Busy Race Weekend

Posted by on May 22, 2012 in Training

Raced two races this past weekend:  The Spring Couples Relay and the Harriman Triathlon.

The Spring Couples Relay is an old favorite where male/female teams race against one another, and where one party runs 2.2 miles, the other party cycles 12.2 miles (two loops of Central Park), and both parties get into a row boat and row around the periphery of the Central Park pond (approx 3/4 of a mile).  I’ve done this several times and am generally good at picking a good teammate.  This year was no exception; Carin Klarsfeld was my runner again (we partnered a couple of years ago and got 1st place in our age group).  To our surprise, the race organizers switched up things and decided to have the bike portion first, then the run segment.  Once announced, the grumbles and surprised faces were abundant, including from us.

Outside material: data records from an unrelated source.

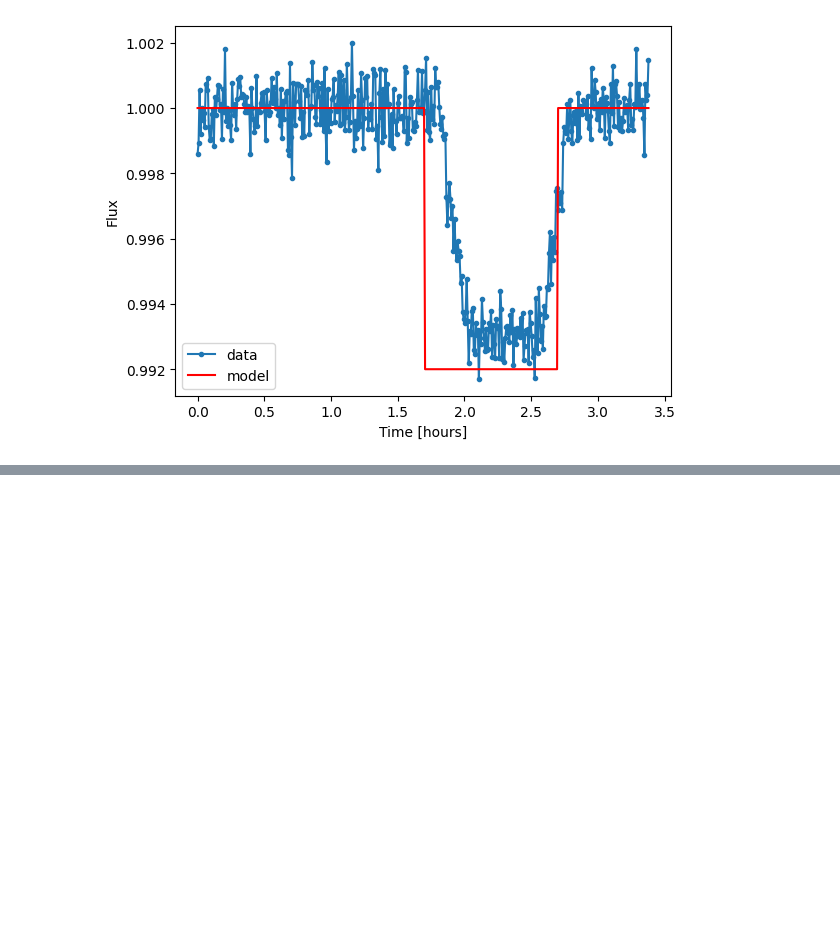
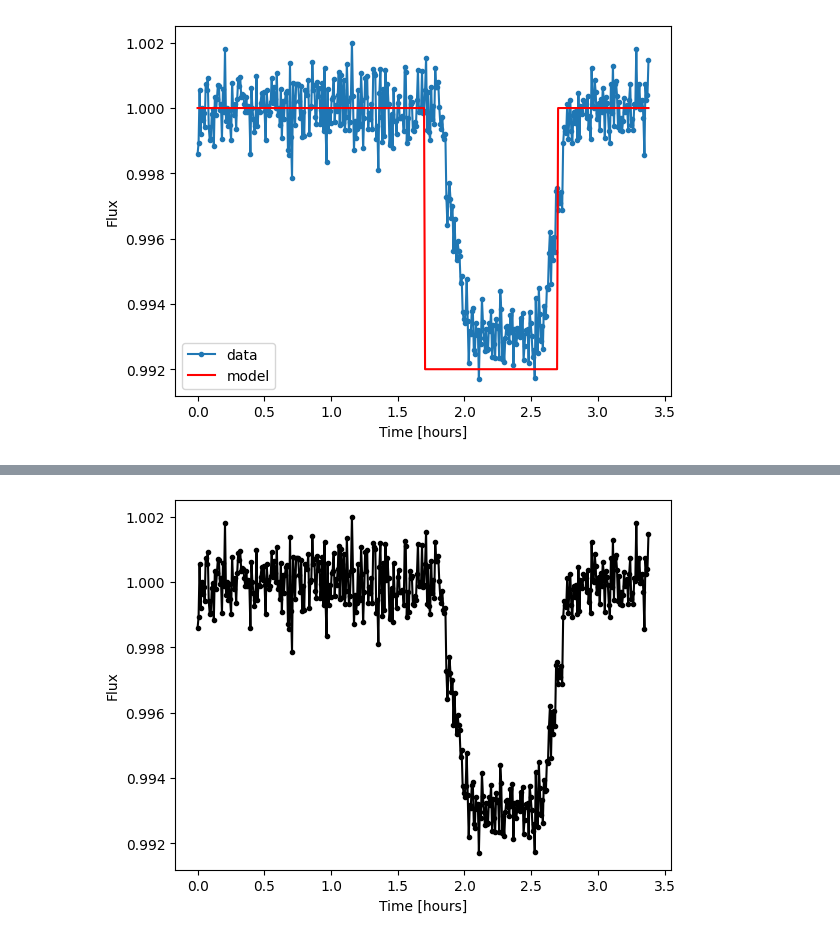
Before and after one commit to abdulom4/Astronomy, a Jupyter notebook: Transit.ipynb, the cells around one changed output, grey strips where cells are left out. Saved outputs shown, nothing was run; the diff lists cells and outputs as text; code cells hidden in the pictures; blank space fills up the shorter version.

```diff
--- a/Transit.ipynb
+++ b/Transit.ipynb
@@ -116,0 +138,11 @@ plt.show() # shows the plot
+# %%
+time_obs = dat["HJD"]
+time_obs = (time_obs - time_obs[0]) * 24.0 * u.hour
+flux_obs = dat["Relative_Flux"]
+plt.plot(time_obs, flux_obs, marker=".", color="black")
+plt.xlabel("Time [hours]")
+plt.ylabel("Flux")
+
+plt.show()
+# %% [output]
+[figure, added]
```
Also changed, not shown: parts of 9 cells of this notebook.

As it was described, competitors would get on their bikes and ride as a mass group behind the lead race organizer’s car, and once sounded the horn, the race would start (what we call a rolling start).  So, with good friend John Neiers also competing, we rode up and prepared for the horn.  Once it went off, the guy in front of me attacked Cat Hill, and I immediately followed with a high intensity effort.  I never caught him, but the effort created a huge separation from the pack which is what I wanted.  Throughout the bike leg, I punished myself and rode as hard as I could.  From what I was able to gather, I was in 5th position for the entire first loop of Central Park.  Halfway through the second loop, two guys managed to ride up to me, and I was so surprised by it that it got me re-focused and helped me to really clamp down and hammer those pedals.  Sure enough, I was able to get away from them, and it gave me better vision for the obstacles ahead, including dogs, tour groups, random wayward pedestrians, etc.  Literally, it felt like an obstacle course, and fortunately, I seem to thrive in those situations. Lots of very sharp angled turns later, I was clear of the mess and close to finishing the bike segment.

Once into transition, I tagged Carin’s hand and she took off on the run.  As she later told me, she got passed by one person, but managed to overtake someone else, thus netting us the 5th place position we had when she started.  Great job by Carin, and despite battling a respiratory condition.  It was so troublesome for her that when she arrived back into transition and as we ran together to get to the boathouse, I could hear her wheezing and panting loudly.  Poor thing.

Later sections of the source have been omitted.